→ **Assigned task**
Scan the listing for "https" and copy out each line that has it.
=== Begin Enclosure ===
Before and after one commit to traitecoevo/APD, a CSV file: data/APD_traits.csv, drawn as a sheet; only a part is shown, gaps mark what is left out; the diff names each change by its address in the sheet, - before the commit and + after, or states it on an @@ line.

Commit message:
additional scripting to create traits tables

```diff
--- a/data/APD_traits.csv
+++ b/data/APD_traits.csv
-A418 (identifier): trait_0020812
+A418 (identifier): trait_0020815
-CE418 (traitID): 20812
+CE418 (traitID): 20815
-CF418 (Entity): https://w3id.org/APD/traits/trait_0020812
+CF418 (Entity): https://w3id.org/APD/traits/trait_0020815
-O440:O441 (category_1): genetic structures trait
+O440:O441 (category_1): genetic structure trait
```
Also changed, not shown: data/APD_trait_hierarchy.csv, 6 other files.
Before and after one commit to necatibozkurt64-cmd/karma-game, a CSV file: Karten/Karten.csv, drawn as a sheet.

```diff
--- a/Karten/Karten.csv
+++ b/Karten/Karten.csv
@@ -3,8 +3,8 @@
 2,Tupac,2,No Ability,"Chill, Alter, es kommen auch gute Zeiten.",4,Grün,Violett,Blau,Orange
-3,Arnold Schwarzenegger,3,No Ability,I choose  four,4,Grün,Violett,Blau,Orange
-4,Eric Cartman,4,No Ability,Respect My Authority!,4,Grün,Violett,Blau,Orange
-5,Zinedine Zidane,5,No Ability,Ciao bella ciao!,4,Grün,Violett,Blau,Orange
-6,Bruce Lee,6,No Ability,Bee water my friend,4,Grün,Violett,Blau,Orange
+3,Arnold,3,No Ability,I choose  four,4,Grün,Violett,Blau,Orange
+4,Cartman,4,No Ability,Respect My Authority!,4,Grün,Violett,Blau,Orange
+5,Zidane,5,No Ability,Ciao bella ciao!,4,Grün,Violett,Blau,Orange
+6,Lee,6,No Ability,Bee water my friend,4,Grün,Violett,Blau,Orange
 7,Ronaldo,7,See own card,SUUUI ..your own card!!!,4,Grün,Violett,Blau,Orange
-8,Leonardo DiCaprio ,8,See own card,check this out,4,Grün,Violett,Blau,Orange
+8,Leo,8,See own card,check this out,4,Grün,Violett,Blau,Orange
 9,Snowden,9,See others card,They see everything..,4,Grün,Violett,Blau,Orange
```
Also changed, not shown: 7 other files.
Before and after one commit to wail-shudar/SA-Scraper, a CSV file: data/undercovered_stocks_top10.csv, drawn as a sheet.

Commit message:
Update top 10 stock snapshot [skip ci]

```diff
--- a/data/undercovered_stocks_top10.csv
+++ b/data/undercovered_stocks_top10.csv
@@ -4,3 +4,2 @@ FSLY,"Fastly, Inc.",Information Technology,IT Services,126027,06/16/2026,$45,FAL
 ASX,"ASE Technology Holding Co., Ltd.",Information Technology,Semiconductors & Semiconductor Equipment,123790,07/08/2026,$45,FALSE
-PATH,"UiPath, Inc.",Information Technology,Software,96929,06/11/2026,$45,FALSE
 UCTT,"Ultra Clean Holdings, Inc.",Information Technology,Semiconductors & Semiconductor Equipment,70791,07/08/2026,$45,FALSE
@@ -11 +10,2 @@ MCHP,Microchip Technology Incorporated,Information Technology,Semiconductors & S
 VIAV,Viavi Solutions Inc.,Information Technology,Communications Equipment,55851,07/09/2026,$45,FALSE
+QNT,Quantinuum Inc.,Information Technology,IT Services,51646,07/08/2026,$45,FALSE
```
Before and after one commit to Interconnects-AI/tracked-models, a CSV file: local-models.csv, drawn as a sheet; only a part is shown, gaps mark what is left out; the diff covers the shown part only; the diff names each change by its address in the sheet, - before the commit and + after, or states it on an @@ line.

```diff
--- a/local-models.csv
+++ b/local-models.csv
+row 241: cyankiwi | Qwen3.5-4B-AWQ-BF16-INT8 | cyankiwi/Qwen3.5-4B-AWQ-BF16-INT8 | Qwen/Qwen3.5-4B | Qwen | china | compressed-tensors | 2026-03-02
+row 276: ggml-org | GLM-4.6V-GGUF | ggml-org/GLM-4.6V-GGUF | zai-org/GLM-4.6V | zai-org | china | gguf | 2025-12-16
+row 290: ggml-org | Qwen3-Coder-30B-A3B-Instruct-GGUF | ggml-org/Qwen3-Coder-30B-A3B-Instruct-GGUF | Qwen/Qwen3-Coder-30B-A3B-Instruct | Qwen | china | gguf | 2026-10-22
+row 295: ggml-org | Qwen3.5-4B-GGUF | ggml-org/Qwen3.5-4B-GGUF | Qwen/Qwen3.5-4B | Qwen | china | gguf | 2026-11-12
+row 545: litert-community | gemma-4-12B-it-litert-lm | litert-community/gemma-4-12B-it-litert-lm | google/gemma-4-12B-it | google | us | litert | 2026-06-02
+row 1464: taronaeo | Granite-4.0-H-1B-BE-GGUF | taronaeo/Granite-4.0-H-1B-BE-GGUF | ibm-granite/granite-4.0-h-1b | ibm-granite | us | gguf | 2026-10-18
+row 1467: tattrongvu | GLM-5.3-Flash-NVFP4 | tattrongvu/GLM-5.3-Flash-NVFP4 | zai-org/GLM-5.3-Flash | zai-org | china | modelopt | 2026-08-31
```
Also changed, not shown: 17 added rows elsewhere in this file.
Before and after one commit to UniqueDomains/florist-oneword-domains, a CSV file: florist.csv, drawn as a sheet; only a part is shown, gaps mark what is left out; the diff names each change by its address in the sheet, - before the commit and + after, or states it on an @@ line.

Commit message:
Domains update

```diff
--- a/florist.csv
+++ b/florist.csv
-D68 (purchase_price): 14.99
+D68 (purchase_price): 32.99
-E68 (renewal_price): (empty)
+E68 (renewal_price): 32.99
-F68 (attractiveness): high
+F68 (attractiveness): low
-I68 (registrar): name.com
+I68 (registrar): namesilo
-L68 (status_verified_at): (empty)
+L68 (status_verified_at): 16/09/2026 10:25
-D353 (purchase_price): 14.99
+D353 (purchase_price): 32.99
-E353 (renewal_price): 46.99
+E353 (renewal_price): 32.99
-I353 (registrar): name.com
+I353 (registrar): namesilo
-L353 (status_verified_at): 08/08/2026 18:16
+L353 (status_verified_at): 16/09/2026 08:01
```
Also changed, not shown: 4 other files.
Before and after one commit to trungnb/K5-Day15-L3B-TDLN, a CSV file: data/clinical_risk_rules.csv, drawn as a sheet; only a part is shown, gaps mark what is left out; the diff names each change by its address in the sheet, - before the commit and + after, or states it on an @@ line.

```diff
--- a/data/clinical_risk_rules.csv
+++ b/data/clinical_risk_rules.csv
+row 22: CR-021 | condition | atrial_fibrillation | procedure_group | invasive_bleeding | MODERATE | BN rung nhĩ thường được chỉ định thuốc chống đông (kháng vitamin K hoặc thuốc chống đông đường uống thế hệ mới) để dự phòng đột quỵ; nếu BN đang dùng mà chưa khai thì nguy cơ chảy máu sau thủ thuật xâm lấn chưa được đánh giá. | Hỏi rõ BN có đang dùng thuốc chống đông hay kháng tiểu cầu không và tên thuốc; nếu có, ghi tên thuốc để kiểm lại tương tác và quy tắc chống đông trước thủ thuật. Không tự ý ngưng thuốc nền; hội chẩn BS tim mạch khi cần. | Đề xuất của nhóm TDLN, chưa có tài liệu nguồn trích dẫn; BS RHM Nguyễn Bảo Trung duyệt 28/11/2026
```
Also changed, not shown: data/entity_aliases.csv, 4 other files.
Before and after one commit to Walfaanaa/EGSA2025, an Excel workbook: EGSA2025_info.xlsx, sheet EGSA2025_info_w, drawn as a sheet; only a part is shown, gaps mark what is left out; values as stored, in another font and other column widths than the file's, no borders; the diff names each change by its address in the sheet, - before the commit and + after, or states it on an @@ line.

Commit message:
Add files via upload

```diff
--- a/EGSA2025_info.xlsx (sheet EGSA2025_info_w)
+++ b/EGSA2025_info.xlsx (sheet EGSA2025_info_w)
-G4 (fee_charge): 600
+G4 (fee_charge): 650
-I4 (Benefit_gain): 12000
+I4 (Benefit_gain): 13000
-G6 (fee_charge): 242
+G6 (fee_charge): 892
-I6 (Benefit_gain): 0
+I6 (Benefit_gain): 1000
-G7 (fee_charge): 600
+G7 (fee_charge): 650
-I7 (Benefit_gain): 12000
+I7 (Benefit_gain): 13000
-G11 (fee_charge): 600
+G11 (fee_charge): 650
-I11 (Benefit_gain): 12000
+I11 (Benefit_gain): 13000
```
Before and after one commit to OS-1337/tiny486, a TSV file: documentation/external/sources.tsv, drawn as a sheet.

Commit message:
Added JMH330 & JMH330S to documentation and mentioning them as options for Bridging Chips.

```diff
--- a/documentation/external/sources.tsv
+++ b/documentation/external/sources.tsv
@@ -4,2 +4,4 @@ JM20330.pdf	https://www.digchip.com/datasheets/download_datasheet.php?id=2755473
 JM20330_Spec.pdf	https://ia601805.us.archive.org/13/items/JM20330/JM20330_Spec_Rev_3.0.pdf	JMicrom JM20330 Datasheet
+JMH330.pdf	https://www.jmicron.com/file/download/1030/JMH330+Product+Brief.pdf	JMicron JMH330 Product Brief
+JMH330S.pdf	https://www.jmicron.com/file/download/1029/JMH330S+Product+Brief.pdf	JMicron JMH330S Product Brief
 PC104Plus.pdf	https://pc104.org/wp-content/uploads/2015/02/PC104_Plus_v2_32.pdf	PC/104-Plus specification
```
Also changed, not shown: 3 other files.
=== End Enclosure ===
→ **Answer**
-CF418 (Entity): https://w3id.org/APD/traits/trait_0020812
+CF418 (Entity): https://w3id.org/APD/traits/trait_0020815
@@ -4,2 +4,4 @@ JM20330.pdf	https://www.digchip.com/datasheets/download_datasheet.php?id=2755473
 JM20330_Spec.pdf	https://ia601805.us.archive.org/13/items/JM20330/JM20330_Spec_Rev_3.0.pdf	JMicrom JM20330 Datasheet
+JMH330.pdf	https://www.jmicron.com/file/download/1030/JMH330+Product+Brief.pdf	JMicron JMH330 Product Brief
+JMH330S.pdf	https://www.jmicron.com/file/download/1029/JMH330S+Product+Brief.pdf	JMicron JMH330S Product Brief
 PC104Plus.pdf	https://pc104.org/wp-content/uploads/2015/02/PC104_Plus_v2_32.pdf	PC/104-Plus specification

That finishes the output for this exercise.